‘As good as it gets’
WINTON – The news is good on all fronts.
Hertford County’s Commissioners were all smiles here Monday morning where they received the 2011-12 audit report.
Jim Winston, the lead partner in the CPA firm of Winston, Williams, Creech, Evans and Company, gave the report, one where the county earned an “unqualified opinion” on their financial record keeping.
“That opinion is as good as it gets,” said Winston. “We found everything in order.”
The county’s finances, ending June 30, showed increases in several areas, including net assets at $15.93 million (up from $15.37 million at the close of the 2010-11 fiscal year).
Revenues were up by nearly two million dollars – $25.88 million as of June 30 of this year compared to $23.96 million last year. Even though expenditures rose by nearly one million dollars, the county still came out to the good with $555,074 more in net assets.
“Some of that expenditure increase came through Social Services; that money comes in and goes right back out,” Winston noted.
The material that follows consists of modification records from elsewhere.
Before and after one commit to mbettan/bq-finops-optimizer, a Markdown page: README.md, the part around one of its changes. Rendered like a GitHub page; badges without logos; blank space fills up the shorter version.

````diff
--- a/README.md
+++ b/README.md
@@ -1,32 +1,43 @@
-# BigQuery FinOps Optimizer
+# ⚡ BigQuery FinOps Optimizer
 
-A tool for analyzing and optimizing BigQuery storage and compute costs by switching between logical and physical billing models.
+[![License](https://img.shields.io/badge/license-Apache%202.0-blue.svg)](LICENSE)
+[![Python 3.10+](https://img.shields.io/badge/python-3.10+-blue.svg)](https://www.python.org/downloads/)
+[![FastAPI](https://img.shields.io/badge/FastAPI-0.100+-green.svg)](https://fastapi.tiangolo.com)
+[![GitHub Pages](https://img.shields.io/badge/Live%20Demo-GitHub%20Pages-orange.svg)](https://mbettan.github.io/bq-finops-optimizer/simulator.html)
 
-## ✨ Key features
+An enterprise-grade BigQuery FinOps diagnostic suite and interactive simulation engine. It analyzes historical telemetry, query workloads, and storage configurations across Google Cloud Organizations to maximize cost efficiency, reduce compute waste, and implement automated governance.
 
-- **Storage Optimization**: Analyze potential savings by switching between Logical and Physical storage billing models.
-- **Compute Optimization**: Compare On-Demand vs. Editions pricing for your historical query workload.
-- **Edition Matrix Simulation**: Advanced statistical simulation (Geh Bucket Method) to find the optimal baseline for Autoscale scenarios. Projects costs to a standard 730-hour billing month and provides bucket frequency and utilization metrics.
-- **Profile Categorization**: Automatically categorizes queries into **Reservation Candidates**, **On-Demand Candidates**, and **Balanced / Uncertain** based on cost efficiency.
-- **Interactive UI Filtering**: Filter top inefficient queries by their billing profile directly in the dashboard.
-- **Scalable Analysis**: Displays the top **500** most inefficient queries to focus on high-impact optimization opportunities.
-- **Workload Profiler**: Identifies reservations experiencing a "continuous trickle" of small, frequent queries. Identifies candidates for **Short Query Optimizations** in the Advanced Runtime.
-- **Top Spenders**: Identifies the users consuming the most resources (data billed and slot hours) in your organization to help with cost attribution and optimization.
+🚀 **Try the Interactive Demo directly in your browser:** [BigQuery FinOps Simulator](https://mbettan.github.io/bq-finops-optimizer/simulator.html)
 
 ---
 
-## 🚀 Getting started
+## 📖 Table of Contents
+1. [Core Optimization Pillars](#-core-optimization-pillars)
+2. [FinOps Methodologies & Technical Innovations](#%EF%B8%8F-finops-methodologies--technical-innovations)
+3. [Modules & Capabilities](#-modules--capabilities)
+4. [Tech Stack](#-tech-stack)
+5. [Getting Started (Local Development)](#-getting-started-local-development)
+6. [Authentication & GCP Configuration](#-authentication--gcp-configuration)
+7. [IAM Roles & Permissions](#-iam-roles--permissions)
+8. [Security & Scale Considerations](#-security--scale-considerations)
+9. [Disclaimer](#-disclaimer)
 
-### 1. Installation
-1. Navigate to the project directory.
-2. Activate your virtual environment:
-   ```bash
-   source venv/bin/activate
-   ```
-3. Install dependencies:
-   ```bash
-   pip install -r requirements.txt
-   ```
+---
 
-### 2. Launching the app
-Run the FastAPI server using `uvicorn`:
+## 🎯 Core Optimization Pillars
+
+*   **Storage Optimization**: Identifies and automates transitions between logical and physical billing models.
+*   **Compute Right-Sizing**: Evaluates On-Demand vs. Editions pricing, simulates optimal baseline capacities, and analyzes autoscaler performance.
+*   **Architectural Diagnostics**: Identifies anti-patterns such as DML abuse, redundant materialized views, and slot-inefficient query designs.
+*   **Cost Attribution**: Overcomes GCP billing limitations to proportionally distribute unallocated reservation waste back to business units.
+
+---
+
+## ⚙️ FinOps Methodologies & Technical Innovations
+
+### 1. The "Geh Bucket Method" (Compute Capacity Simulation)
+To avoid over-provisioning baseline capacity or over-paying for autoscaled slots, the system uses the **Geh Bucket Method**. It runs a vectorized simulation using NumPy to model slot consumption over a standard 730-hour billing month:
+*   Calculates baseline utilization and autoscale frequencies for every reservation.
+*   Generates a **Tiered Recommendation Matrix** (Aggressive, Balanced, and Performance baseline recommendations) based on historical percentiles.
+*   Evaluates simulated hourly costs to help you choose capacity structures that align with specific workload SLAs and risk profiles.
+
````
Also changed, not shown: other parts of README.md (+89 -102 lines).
The lion’s share of the revenues came from ad valorem taxes ($12 million), restricted intergovernmental funds ($5.68 million), sales tax ($3.96 million), sales and services ($1.23 million).
“The sales tax numbers went south starting in 2008; now they seem to be bouncing back which is perhaps a sign that the economy is recovering,” Winston said. “You gained $428,000 more in sales tax than a year ago.”
Expenditures were basically dominated by Human Services (nearly $7 million), Public Safety (a shade over $6 million), Education ($5.98 million) and General Government ($2.9 million).
Total fund balance (all funds) rose from $8.34 million to $8.60 million. Percentage wise, Hertford County’s Fund Balance is 24.05% of its expenditures. The state average is 27.99%.
“You have a good number there, I don’t like to see counties go below 20 percent,” Winston said.
Cash accounts for the county stood at $9.9 million at the close of the 2011-12 fiscal year, up from $9.1 million a year ago.
As far as the general fund revenues compared to the expenditures, the county came out $1,058,000 to the good.
Another positive sign was that of the $2.1 million earmarked for appropriation to balance the 2011-12 books, only $102,922 was actually used.
“That’s a great number…you said you were going to spend over two million dollars from the fund balance and you wound up spending roughly $103,000….you are over $1.9 million to the good right there,” Winston stressed.
The audit also showed an increase of $693,000 on the adjusted tax levy.
Winston praised the county’s tax collection effort, noting it increased to 95.26 percent from 94.9 percent last year. Both marks are above the state average of 94.54%.
The proprietary funds increased in the Northern ($166,324) and Southern ($548,805) Water Districts, but fell slightly ($53,633) in the Sanitation Department.
“You had a good year overall,” Winston remarked. “Net assets, fund balance, the tax base, and cash accounts all grew. You’ve done a great job in managing your budget. You were very conservative and that’s the smart way to go in this day and time.”
County Manager Loria Williams said the loss of Sanitation funds can be attributed to the move towards privatizing that department – losing some tipping fees and recycling funds.
“We’ve made some adjustments there that will hopefully correct that and get us back where we should be,” she said.
“I commend our staff for a job well done in holding the line on our budget,” said Commission Chairman Curtis Freeman. “We made some good decisions and I’m thoroughly pleased with this audit report.”
“Based on the numbers I just gave you, your staff and this board are apparently doing something right and I commend all of you on a job well done,” Winston concluded.